Safety alert: Lockdown advice for national parks and reserves in southern Tasmania
Applies from 15/10/2021

​​In an effort to prevent the spread of COVID-19 and keep our community safe, all visitor centres and public facilities in national parks and reserves will be closed within the southern municipalities announced by the Tasmanian Government from 6pm, Friday 15 October until 6pm, Monday 18 October. 

Parks and reserves will remain open during the period of the lockdown for exercise purposes only. 

Visitors should ensure they follow COVID-19 safe practices including maintaining physical distancing while using parks and reserves to exercise. 

The PWS will contact any visitors who have booked to begin overnight walks during this time, including those walkers on the Three Capes Track Experience.

For information visit the Coronavirus website​

Last reviewed 15/10/2021 04:49 PM


About

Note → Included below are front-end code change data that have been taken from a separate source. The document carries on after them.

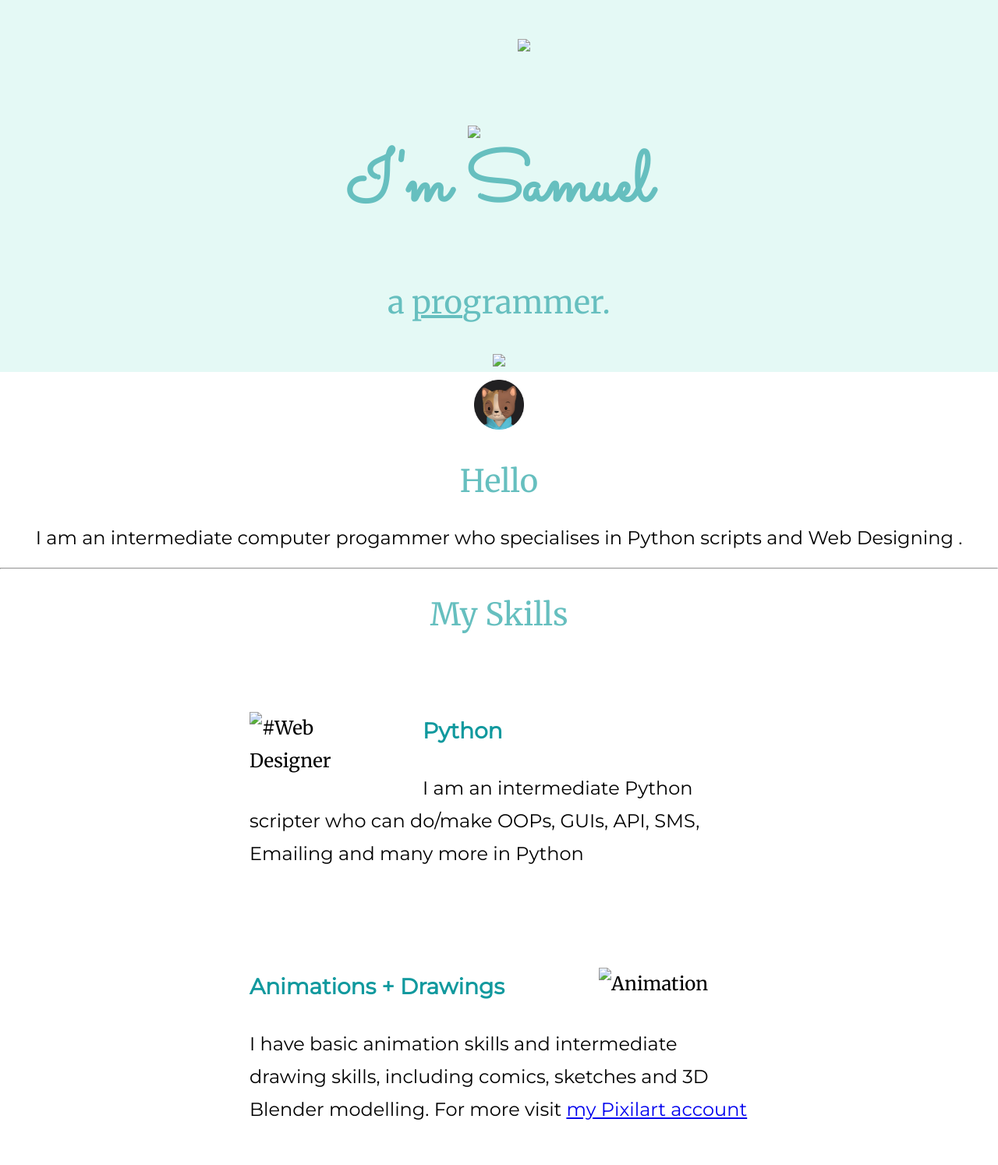
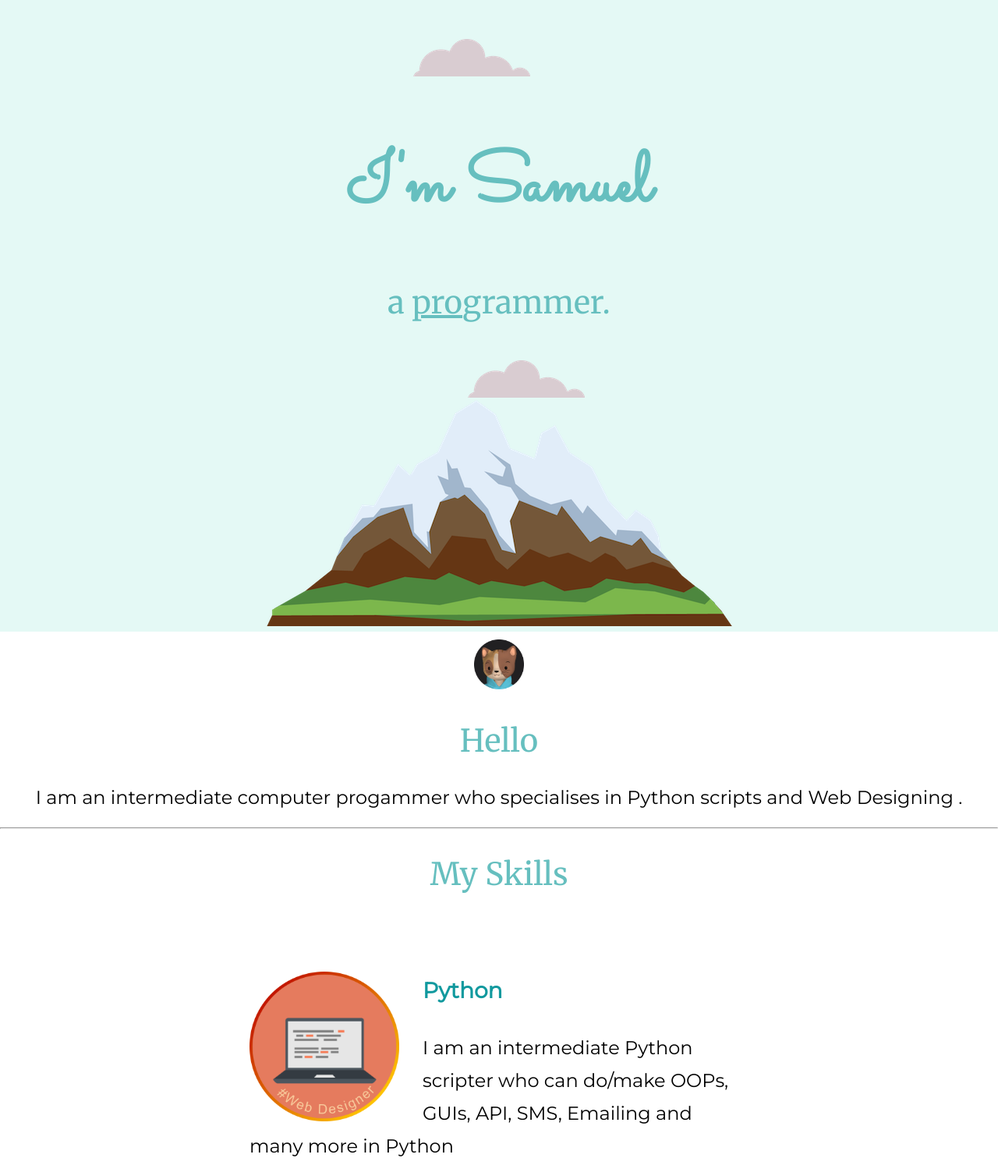
Before and after one commit to Stickaia/Professional-Site, a plain HTML site: page index.html in a window 1280 px wide. Shown: the top 1494 px of the page at 78% size. Drawn offline with Linux system fonts and the light colour scheme; files that its build step writes are made by us from their sources; files whose address does not match are found by name.

Commit message:
Update index.html

```diff
--- a/index.html
+++ b/index.html
@@ -13,11 +13,11 @@
 <body>
 
 <div class="top-container">
-    <img class="top-cloud" src="CSS/CSS - My Site Images/cloud.png">
+    <img class="top-cloud" src="cloud.png">
     <h1>I'm Samuel</h1>
     <h2>a <span class="pro">pro</span>grammer.</h2>
-    <img class="bottom-cloud" src="CSS/CSS - My Site Images/cloud.png">
-    <img src="CSS/CSS - My Site Images/mountain.png">
+    <img class="bottom-cloud" src="cloud.png">
+    <img src="mountain.png">
 </div>
 
 
@@ -32,7 +32,7 @@
     <h2>My Skills</h2>
     <div class="skill-row">
 
-      <img class="Computer" src="CSS/CSS - My Site Images/ProfilePictureMaker.png" alt="#Web Designer">
+      <img class="Computer" src="ProfilePictureMaker.png" alt="#Web Designer">
       <h3>Python</h3>
       <p>I am an intermediate Python scripter who can do/make OOPs, GUIs, API, SMS, Emailing and many more in Python</p>
     </div>
@@ -40,7 +40,7 @@
 
 
 
-        <img class="Animation" src="CSS/CSS - My Site Images/pixil-gif-drawing.gif" alt="Animation">
+        <img class="Animation" src="pixil-gif-drawing.gif" alt="Animation">
 
       <h3>Animations + Drawings</h3>
       <p>I have basic animation skills and intermediate drawing skills, including comics, sketches and 3D Blender modelling. For more visit <a href="https://www.pixilart.com/lekurg">my Pixilart account</a> </p>
```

​A village of distinctive red and white convict built cottages nestles at the striking kanamaluka/River Tamar estuary, north of George Town, Tasmania. Stroll the lawns and admire the Low Head Pilot Station. Continue on to the Low Head Light Station, majestically perched on a rocky outcrop overlooking Bass Strait.

This maritime precinct has been fundamental to Australia’s history; Batman and Faulkner sailed past Low Head, Tasmania, on their way to found Melbourne in 1835. The port dates back to 1805 with the Pilot Station running since then.  The Light Station has been running continuously since 1833.

The museum has a collection of artefacts that reflect the era of sail and steam vessels. The accompanying tales of pilots, shipwrecks, explorers, lighthouse keepers and captains that forged their names into Australia’s maritime history will give you a sense of the characters that shaped Tasmania. If you visit the Light Station at noon on a Sunday you will be treated to the sound of the only operating foghorn in the Southern Hemisphere.

​​Low Head Pilot Station Maritime Museum

Located in the historic Pilot's Row,  the museum is managed by a local volunteer group, the Low Head Pilot Station Support Group Inc. Encompassing Pilot's Row, the Storage Sheds, Boat Shed and associated artefacts, the museum is open daily and operates tours for visitors.  For more information, see the Museum website​

Accommodation and cafe

Those wishing to stay in the area can take advantage of the Low Head Historic Precinct's newly renovated self-contained cottages.  These historic buildings are situated around the Village Green at the Pilot Station and include the keeper's cottage, schoolhouse and pilot's cottage. There is also accommodation at the Light Station.​

​Overlooking the beach, the River Tamar ​and the Low Head Precincts, the Coxswain's Cottage Café is open daily and is a wonderful setting for a relaxing meal and glass of wine.

Further information can be found on the Low Head Precinct​'s website​.